Waiting for Lefty
The economy is plainly stuck in second gear. For the third month in a row, new job creation in June, at just 80,000, was barely enough to keep the unemployment rate from rising, and not nearly sufficient to accommodate new entrants to the labor market and unemployed people looking for work.
Not only did the private sector fail to create enough jobs. With the crisis in state and local budgets and the absence of federal aid, the loss of public sector jobs continued. Ordinarily in a slump, public employment takes up some of the slack. In this recession, government has shed 627,000 jobs.
Here’s the deeper worry. Not only could a weakening economy cost Barack Obama the election — this slump could literally go on indefinitely.
In the aftermath of a financial collapse, the economy gets stuck in a downward spiral. Banks are too traumatized to lend, businesses see too few customers to invest, and there is too little purchasing power among consumers who are either out of work or who haven’t seen a raise in a decade. The housing bust only adds to the downward drag.
Exports have been a bright spot, but as Europe succumbs to a similar vortex of recession compounded by austerity, Europe’s even worse economic woes are likely add to America’s.

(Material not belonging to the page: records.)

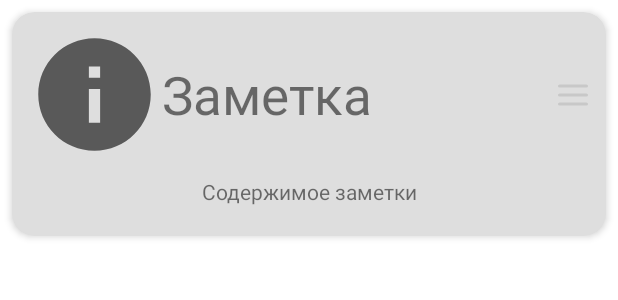
After one commit to HomchenkoP/NASAApp, an Android app: the layout activity_notes_recycler_item_info.xml on its own in the app's theme, with its tools: preview values and no code run, on a phone screen of 412 x 824 dp. The commit adds this screen. Shown: the top 300 px of the screen. Run offline under Robolectric (Android 15) with nearby library versions, the phone set to English and light mode, and no system bars.

Commit message:
1. Добавьте в своё приложение экран со списком дел, в котором пользователь сможет создавать заметки, редактировать их или перемещать относительно друг друга.

```diff
--- a/app/src/main/AndroidManifest.xml
+++ b/app/src/main/AndroidManifest.xml
@@ -11,7 +11,7 @@
         android:roundIcon="@mipmap/ic_launcher_round"
         android:supportsRtl="true"
         android:theme="@style/Theme.NASAApp">
-        <activity android:name=".view.MainActivity">
+        <activity android:name=".view.NotesActivity">
             <intent-filter>
                 <action android:name="android.intent.action.MAIN" />
 
--- /dev/null
+++ b/app/src/main/res/drawable/ic_baseline_info_24.xml
@@ -0,0 +1,10 @@
+<vector xmlns:android="http://schemas.android.com/apk/res/android"
+    android:width="24dp"
+    android:height="24dp"
+    android:viewportWidth="24"
+    android:viewportHeight="24"
+    android:tint="?attr/colorControlNormal">
+  <path
+      android:fillColor="@android:color/white"
+      android:pathData="M12,2C6.48,2 2,6.48 2,12s4.48,10 10,10 10,-4.48 10,-10S17.52,2 12,2zM13,17h-2v-6h2v6zM13,9h-2L11,7h2v2z"/>
+</vector>
--- /dev/null
+++ b/app/src/main/res/drawable/ic_hamburger_menu_bottom_bar.xml
@@ -0,0 +1,27 @@
+<vector xmlns:android="http://schemas.android.com/apk/res/android"
+    android:width="24dp"
+    android:height="24dp"
+    android:viewportWidth="24"
+    android:viewportHeight="24">
+    <path
+        android:fillColor="#FFFFFF"
+        android:pathData="M3,12L21,12"
+        android:strokeWidth="2"
+        android:strokeColor="#FFFFFF"
+        android:strokeLineCap="round"
+        android:strokeLineJoin="round" />
+    <path
+        android:fillColor="#FFFFFF"
+        android:pathData="M3,6L21,6"
+        android:strokeWidth="2"
+        android:strokeColor="#FFFFFF"
+        android:strokeLineCap="round"
+        android:strokeLineJoin="round" />
+    <path
+        android:fillColor="#FFFFFF"
+        android:pathData="M3,18L21,18"
+        android:strokeWidth="2"
+        android:strokeColor="#FFFFFF"
+        android:strokeLineCap="round"
+        android:strokeLineJoin="round" />
+</vector>
--- /dev/null
+++ b/app/src/main/res/layout/activity_notes_recycler_item_info.xml
@@ -0,0 +1,59 @@
+<?xml version="1.0" encoding="utf-8"?>
+<com.google.android.material.card.MaterialCardView
+    xmlns:android="http://schemas.android.com/apk/res/android"
+    xmlns:app="http://schemas.android.com/apk/res-auto"
+    xmlns:tools="http://schemas.android.com/tools"
+    android:layout_width="match_parent"
+    android:layout_height="wrap_content"
+    android:layout_margin="@dimen/margin"
+    app:cardCornerRadius="15dp"
+    app:cardElevation="3dp"
+    app:contentPadding="@dimen/padding">
+
+    <androidx.constraintlayout.widget.ConstraintLayout
+        android:layout_width="match_parent"
+        android:layout_height="wrap_content">
+
+        <androidx.appcompat.widget.AppCompatImageView
+            android:id="@+id/iv_icon"
+            android:layout_width="90dp"
+            android:layout_height="90dp"
+            app:layout_constraintStart_toStartOf="parent"
+            app:layout_constraintTop_toTopOf="parent"
+            app:srcCompat="@drawable/ic_baseline_info_24" />
+
+        <androidx.appcompat.widget.AppCompatTextView
+            android:id="@+id/tv_title"
+            android:layout_width="0dp"
+            android:layout_height="wrap_content"
+            android:textSize="@dimen/recycler_item_text_size"
+            app:layout_constraintBottom_toBottomOf="@id/iv_icon"
+            app:layout_constraintEnd_toEndOf="parent"
+            app:layout_constraintStart_toEndOf="@+id/iv_icon"
+            app:layout_constraintTop_toTopOf="@+id/iv_icon"
+            tools:text="Заметка" />
+
+        <androidx.appcompat.widget.AppCompatTextView
+            android:id="@+id/tv_description"
+            android:layout_width="wrap_content"
+            android:layout_height="wrap_content"
+            android:padding="@dimen/padding"
+            android:visibility="gone"
+            app:layout_constraintEnd_toEndOf="parent"
+            app:layout_constraintStart_toStartOf="parent"
+            app:layout_constraintTop_toBottomOf="@+id/iv_icon"
+            tools:text="Содержимое заметки"
+            tools:visibility="visible" />
+
+        <androidx.appcompat.widget.AppCompatImageView
+            android:id="@+id/iv_dragHandle"
+            android:layout_width="wrap_content"
+            android:layout_height="wrap_content"
+            android:tint="@color/cardview_shadow_start_color"
+            app:layout_constraintBottom_toBottomOf="@+id/iv_icon"
+            app:layout_constraintEnd_toEndOf="parent"
+            app:layout_constraintTop_toTopOf="@+id/iv_icon"
+            app:srcCompat="@drawable/ic_hamburger_menu_bottom_bar" />
+
+    </androidx.constraintlayout.widget.ConstraintLayout>
+</com.google.android.material.card.MaterialCardView>
--- a/app/src/main/res/values/dimens.xml
+++ b/app/src/main/res/values/dimens.xml
@@ -3,4 +3,6 @@
     <dimen name="padding">10dp</dimen>
     <dimen name="page_indicator_bottom_margin">20dp</dimen>
     <dimen name="page_indicator_gap">7dp</dimen>
+    <dimen name="margin">8dp</dimen>
+    <dimen name="recycler_item_text_size">35sp</dimen>
 </resources>
```
Also changed, not shown: app/src/main/java/ru/geekbrains/nasaapp/model/NotesData.kt (added, +10 -0 lines), app/src/main/java/ru/geekbrains/nasaapp/view/ItemTouchHelperCallback.kt (added, +91 -0 lines), app/src/main/java/ru/geekbrains/nasaapp/view/NotesActivity.kt (added, +55 -0 lines), app/src/main/java/ru/geekbrains/nasaapp/view/NotesRecyclerAdapter.kt (added, +211 -0 lines), app/src/main/res/drawable/ic_baseline_person_24.xml (added, +10 -0 lines), app/src/main/res/drawable/ic_plus_fab.xml (added, +20 -0 lines), app/src/main/res/layout/activity_notes.xml (added, +28 -0 lines), app/src/main/res/layout/activity_notes_recycler_item_header.xml (added, +25 -0 lines), app/src/main/res/layout/activity_notes_recycler_item_person.xml (added, +58 -0 lines).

Something similar happened in the late 1930s. Though economic growth returned, it wasn’t strong enough to repair the damage of the Great Depression or create enough jobs. Despite the New Deal, unemployment remained stuck at around 12 percent.